__WHAT YOU HAVE TO DO__: The following entries should be restated word for word, pictures excluded.

+--

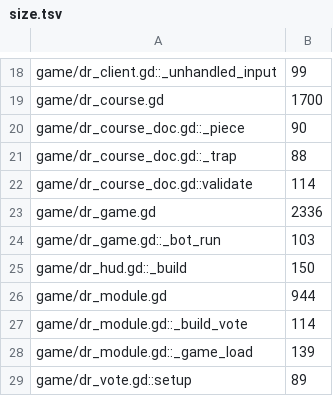
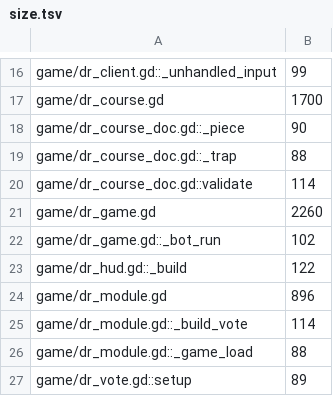
Before and after one commit to gamemann/mg-deathrun, a TSV file: ci/efficiency/size.tsv, drawn as a sheet; only a part is shown, gaps mark what is left out; the diff covers the shown part only.

```diff
--- a/ci/efficiency/size.tsv
+++ b/ci/efficiency/size.tsv
@@ -22,8 +20,8 @@ game/dr_course_doc.gd::_trap	88
 game/dr_course_doc.gd::validate	114
-game/dr_game.gd	2336
-game/dr_game.gd::_bot_run	103
-game/dr_hud.gd::_build	150
-game/dr_module.gd	944
+game/dr_game.gd	2260
+game/dr_game.gd::_bot_run	102
+game/dr_hud.gd::_build	122
+game/dr_module.gd	896
 game/dr_module.gd::_build_vote	114
-game/dr_module.gd::_game_load	139
+game/dr_module.gd::_game_load	88
 game/dr_vote.gd::setup	89
```
Also changed, not shown: 3 removed rows and 7 edited cells elsewhere in this file.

+--

__RESULT OF THE TASK__:
Before and after one commit to gamemann/mg-deathrun, a TSV file: ci/efficiency/size.tsv, drawn as a sheet; only a part is shown, gaps mark what is left out; the diff covers the shown part only.

```diff
--- a/ci/efficiency/size.tsv
+++ b/ci/efficiency/size.tsv
@@ -22,8 +20,8 @@ game/dr_course_doc.gd::_trap	88
 game/dr_course_doc.gd::validate	114
-game/dr_game.gd	2336
-game/dr_game.gd::_bot_run	103
-game/dr_hud.gd::_build	150
-game/dr_module.gd	944
+game/dr_game.gd	2260
+game/dr_game.gd::_bot_run	102
+game/dr_hud.gd::_build	122
+game/dr_module.gd	896
 game/dr_module.gd::_build_vote	114
-game/dr_module.gd::_game_load	139
+game/dr_module.gd::_game_load	88
 game/dr_vote.gd::setup	89
```
Also changed, not shown: 3 removed rows and 7 edited cells elsewhere in this file.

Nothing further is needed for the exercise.